4. What do you think are the biggest strengths of the vegan movement?

I think the movement has many, many strengths! I know so many smart, talented, and passionate people who are great at talking about all the benefits and the importance of being vegan. There's so much information out there now in the areas of health, the environment, and animal welfare. And of course, the food tastes great. 

5. What do you think are our biggest hindrances to getting the word out effectively?

Vegans need to stop picking on each other. I believe that everyone is doing the best they can at any given time. Being vegan in an omnivore world is hard enough. We need to cut each other some slack and stop comparing who is more vegan. 

6. All of us need a “why vegan” elevator pitch. We’d love to hear yours.

Eating a plant-based diet will improve your health, heal the planet, and save the animals from a lifetime of unnecessary cruelty and death. 

7. Who are the people and what are the books, films, websites and organizations that have had the greatest influence on your veganism and your continuing evolution?

I have been lucky to be surrounded by so many vegans in Chicago! I'm a huge fan of Vegan Street and I love being one of the core members of Chicago VeganMania. For books I always recommend that people read The China Study. I love the movie Forks Over Knives, and I'm super excited about a new movie called Food Choices by Michal Siewierski. I'm also a big fan of the website and have been following that program for over two years. 

8. Burn-out is so common among vegans: what do you do to unwind, recharge and inspire yourself?

Watch movies like Forks Over Knives and other documentaries. I love to cook, be outside in nature, and of course hang out with other vegans! Being part of the core group for Chicago VeganMania is also energizing and inspiring. We have so many great people working on the festival. 

9. What is the issue nearest and dearest to your heart that you would like others to know more about?

Only one? I'm a big fan of supporting local adoption shelters for homeless animals and also pet rescues groups. If someone is looking for a specific breed of a dog, persuade them not to go to a breeder or a pet store, please!! Also, if you can't have a permanent animal companion of your own for whatever the reason, volunteering at a shelter, fostering animals temporarily, and assisting in animal rescues and transfers is a great way to help the cause (and get some furry adoration in return). 

10. Please finish this sentence: “To me, being vegan is...”

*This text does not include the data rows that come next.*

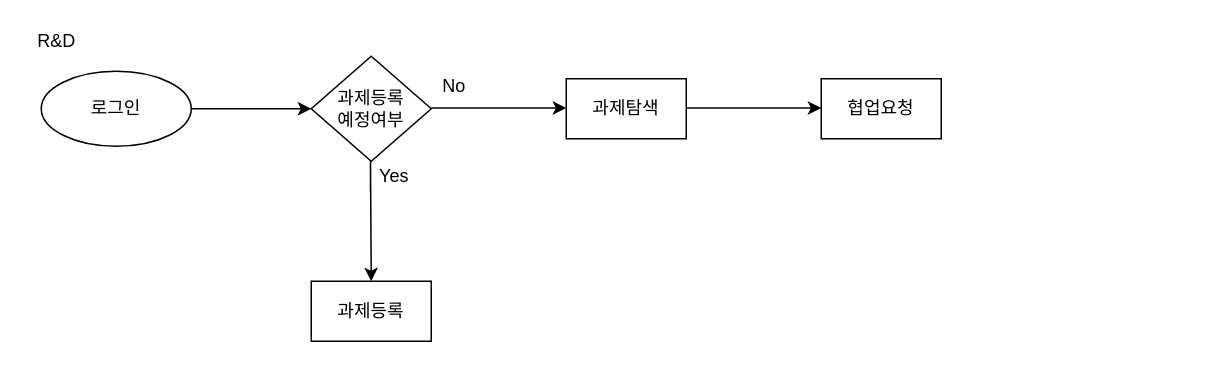
The draw.io diagram cowork.drawio in Lucidhomme/TIL, before the edit. Source tidied: cells renumbered, new cells numbered last; positions are measured from the earlier drawing's top-left corner, leaving out a move shared by most shapes. Both pictures are drawn from the tidied source at 150%, with x=0, y=0 at pixel (26, 26).
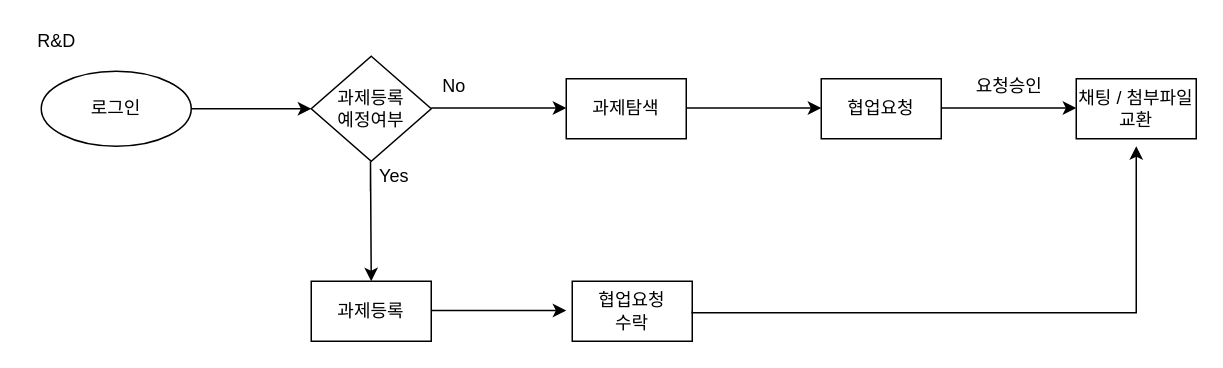
The same diagram, later.

The edit, as a diff of the source:
```diff
@@
+    <mxCell id="14" style="edgeStyle=orthogonalEdgeStyle;rounded=0;orthogonalLoop=1;jettySize=auto;html=1;" parent="1" edge="1">
+      <mxGeometry relative="1" as="geometry">
+        <mxPoint x="610" y="54.5" as="sourcePoint" />
+        <mxPoint x="700" y="54.5" as="targetPoint" />
+        <Array as="points">
+          <mxPoint x="650" y="55" />
+          <mxPoint x="650" y="55" />
+        </Array>
+      </mxGeometry>
+    </mxCell>
+    <mxCell id="15" value="채팅 / 첨부파일 교환" style="rounded=0;whiteSpace=wrap;html=1;" parent="1" vertex="1">
+      <mxGeometry x="700" y="35" width="80" height="40" as="geometry" />
+    </mxCell>
+    <mxCell id="16" value="요청승인" style="text;html=1;align=center;verticalAlign=middle;fillColor=none;strokeColor=none;rounded=0;" parent="1" vertex="1">
+      <mxGeometry x="625" y="30" width="60" height="20" as="geometry" />
+    </mxCell>
+    <mxCell id="17" style="edgeStyle=orthogonalEdgeStyle;rounded=0;orthogonalLoop=1;jettySize=auto;html=1;" parent="1" edge="1">
+      <mxGeometry relative="1" as="geometry">
+        <mxPoint x="270" y="189.5" as="sourcePoint" />
+        <mxPoint x="360" y="189.5" as="targetPoint" />
+        <Array as="points">
+          <mxPoint x="310" y="190" />
+          <mxPoint x="310" y="190" />
+        </Array>
+      </mxGeometry>
+    </mxCell>
+    <mxCell id="18" value="협업요청&lt;br&gt;수락" style="rounded=0;whiteSpace=wrap;html=1;" parent="1" vertex="1">
+      <mxGeometry x="364" y="170" width="80" height="40" as="geometry" />
+    </mxCell>
+    <mxCell id="19" style="edgeStyle=orthogonalEdgeStyle;rounded=0;orthogonalLoop=1;jettySize=auto;html=1;" parent="1" edge="1">
+      <mxGeometry relative="1" as="geometry">
+        <mxPoint x="444" y="190" as="sourcePoint" />
+        <mxPoint x="740" y="80" as="targetPoint" />
+        <Array as="points">
+          <mxPoint x="444" y="191" />
+          <mxPoint x="740" y="191" />
+          <mxPoint x="740" y="80" />
+        </Array>
+      </mxGeometry>
+    </mxCell>
```
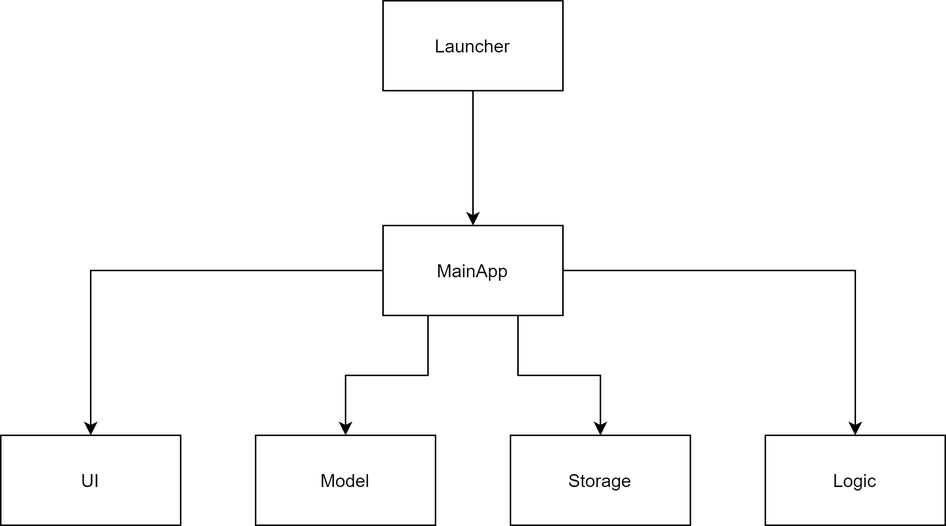
Before: docs/images/overallUML.png, a diagram exported from draw.io (nus-cs2103-AY2021S1/tp). Source tidied: cells renumbered, new cells last; positions are measured from the earlier drawing's top-left corner, leaving out a move shared by most shapes.
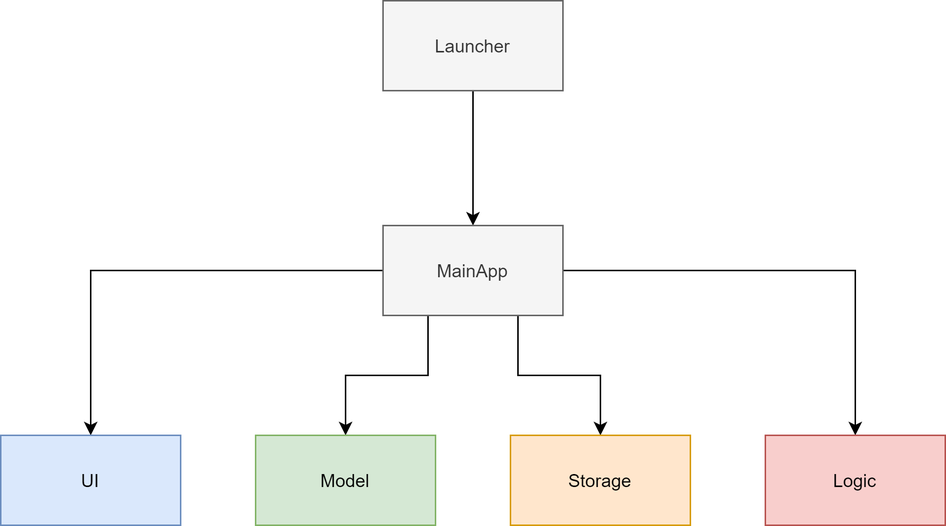
After the commit.

Commit message:
Add colour version of the Overall UML

Change to the diagram source:
```diff
@@ -5,7 +5,7 @@
     <mxCell id="2" style="edgeStyle=orthogonalEdgeStyle;rounded=0;jettySize=auto;html=1;exitX=0.5;exitY=1;exitDx=0;exitDy=0;entryX=0.5;entryY=0;entryDx=0;entryDy=0;" parent="1" edge="1" source="3" target="8">
       <mxGeometry relative="1" as="geometry" />
     </mxCell>
-    <mxCell id="3" value="Launcher" style="rounded=0;whiteSpace=wrap;html=1;" parent="1" vertex="1">
+    <mxCell id="3" value="Launcher" style="rounded=0;whiteSpace=wrap;html=1;fillColor=#f5f5f5;strokeColor=#666666;fontColor=#333333;" parent="1" vertex="1">
       <mxGeometry x="255" width="120" height="60" as="geometry" />
     </mxCell>
     <mxCell id="4" style="edgeStyle=orthogonalEdgeStyle;rounded=0;jettySize=auto;html=1;exitX=0;exitY=0.5;exitDx=0;exitDy=0;" parent="1" edge="1" source="8" target="9">
@@ -20,19 +20,19 @@
     <mxCell id="7" style="edgeStyle=orthogonalEdgeStyle;rounded=0;jettySize=auto;html=1;exitX=0.75;exitY=1;exitDx=0;exitDy=0;entryX=0.5;entryY=0;entryDx=0;entryDy=0;" parent="1" edge="1" source="8" target="12">
       <mxGeometry relative="1" as="geometry" />
     </mxCell>
-    <mxCell id="8" value="MainApp" style="rounded=0;whiteSpace=wrap;html=1;" parent="1" vertex="1">
+    <mxCell id="8" value="MainApp" style="rounded=0;whiteSpace=wrap;html=1;fillColor=#f5f5f5;strokeColor=#666666;fontColor=#333333;" parent="1" vertex="1">
       <mxGeometry x="255" y="150" width="120" height="60" as="geometry" />
     </mxCell>
-    <mxCell id="9" value="UI" style="rounded=0;whiteSpace=wrap;html=1;" parent="1" vertex="1">
+    <mxCell id="9" value="UI" style="rounded=0;whiteSpace=wrap;html=1;fillColor=#dae8fc;strokeColor=#6c8ebf;" parent="1" vertex="1">
       <mxGeometry y="290" width="120" height="60" as="geometry" />
     </mxCell>
-    <mxCell id="10" value="Model" style="rounded=0;whiteSpace=wrap;html=1;" parent="1" vertex="1">
+    <mxCell id="10" value="Model" style="rounded=0;whiteSpace=wrap;html=1;fillColor=#d5e8d4;strokeColor=#82b366;" parent="1" vertex="1">
       <mxGeometry x="170" y="290" width="120" height="60" as="geometry" />
     </mxCell>
-    <mxCell id="11" value="Logic" style="rounded=0;whiteSpace=wrap;html=1;" parent="1" vertex="1">
+    <mxCell id="11" value="Logic" style="rounded=0;whiteSpace=wrap;html=1;fillColor=#f8cecc;strokeColor=#b85450;" parent="1" vertex="1">
       <mxGeometry x="510" y="290" width="120" height="60" as="geometry" />
     </mxCell>
-    <mxCell id="12" value="Storage" style="rounded=0;whiteSpace=wrap;html=1;" parent="1" vertex="1">
+    <mxCell id="12" value="Storage" style="rounded=0;whiteSpace=wrap;html=1;fillColor=#ffe6cc;strokeColor=#d79b00;" parent="1" vertex="1">
       <mxGeometry x="340" y="290" width="120" height="60" as="geometry" />
     </mxCell>
   </root>
```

…Striving to attain a higher level of consciousness toward other sentient beings and the planet. It's also totally badass to live on and enjoy eating just fruits, vegetables, and whole grains.